What history is made of “Struck ‘em out, all of them.” Not boastful, Smitty spoke, history book style. Chances are that Smitty could have provided dates of those major league games, times too. But, after pointing to my very old picture of the Giant’s three Willies, McCovey, Mays, and Kirkland, he was leaving.
“Sure I knew Robin Roberts. A Philly teammate,” he’d told me, “and I roomed with Curt Simmons.”
In their eighties, Smitty and his friend, Ron, make a “southern swing” almost every summer for the golf. And to visit old friends. Fortunately, I’m one of them.
I’m not sure why. Nor do I ever know when they’ll appear. They seem to enjoy surprising me. That always makes for a joyous reunion.
“And each of us wants a copy of your book. Signed,” they’d told me. Honored that they’d want to read No Gold Stars, I did as they asked.
“Four books in one day!” I later told my mother, excited that one of the purchasers, Anita, had called from California.
Anita had asked me to be interviewed on her radio show. We’d talked about the Civil Rights era, our roles in it. She wanted to hear more. A friend of hers, an old customer of mine, a Vietnam War vet, Raymond L., had called her about No Gold Stars.
What I didn’t tell Anita was that my cousin Susanne, in Greenville, SC, may have located the wife of the fatherly Coach Walters in my novel. Although fond memories persist, the Coach (his real name, Joseph Mathis) has passed away. My hope is that his wife doesn’t mind that he is one of the heroes in my book.
According to my cousin, Coach’s granddaughter wants to talk to me. About her grandfather. Just the thought of sharing stories with her thrills me.

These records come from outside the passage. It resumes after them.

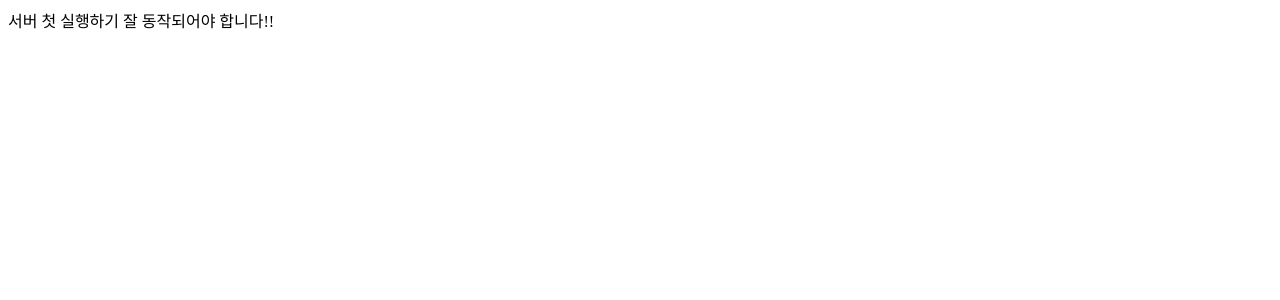
Repository: hsaar/jsworkplace
Page: http://localhost/testjsp/test00.jsp
An editor plug-in stored every save of this project. The page is shown before and after the next save, followed by the edit.
The browser window is 1280 px wide. The pictures show the whole page.
The page is served by Tomcat 9.

Above is the page before, as saved 2025-08-19 01:20:37.

### testjsp/src/main/webapp/test00.jsp
<%@ page language="java" contentType="text/html; charset=EUC-KR"
    pageEncoding="EUC-KR"%>
<!DOCTYPE html>
<html>
<head>
<meta charset="EUC-KR">
<title>Insert title here</title>
</head>
<body>
	서버 첫 실행하기
	잘 동작되어야 합니다!!
</body>
</html>

After the next save:
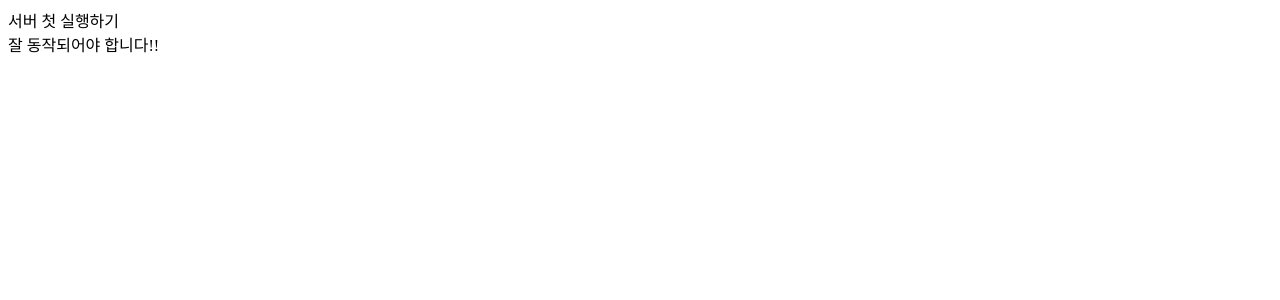
Saved 2 min 48 s later.
--- a/testjsp/src/main/webapp/test00.jsp
+++ b/testjsp/src/main/webapp/test00.jsp
@@ -7,7 +7,7 @@
 <title>Insert title here</title>
 </head>
 <body>
-	서버 첫 실행하기
+	서버 첫 실행하기<br>
 	잘 동작되어야 합니다!!
 </body>
 </html>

Next time I see him, I’ll have to tell Smitty about that conversation I hope to have very soon.
B. Koplen 9/22/11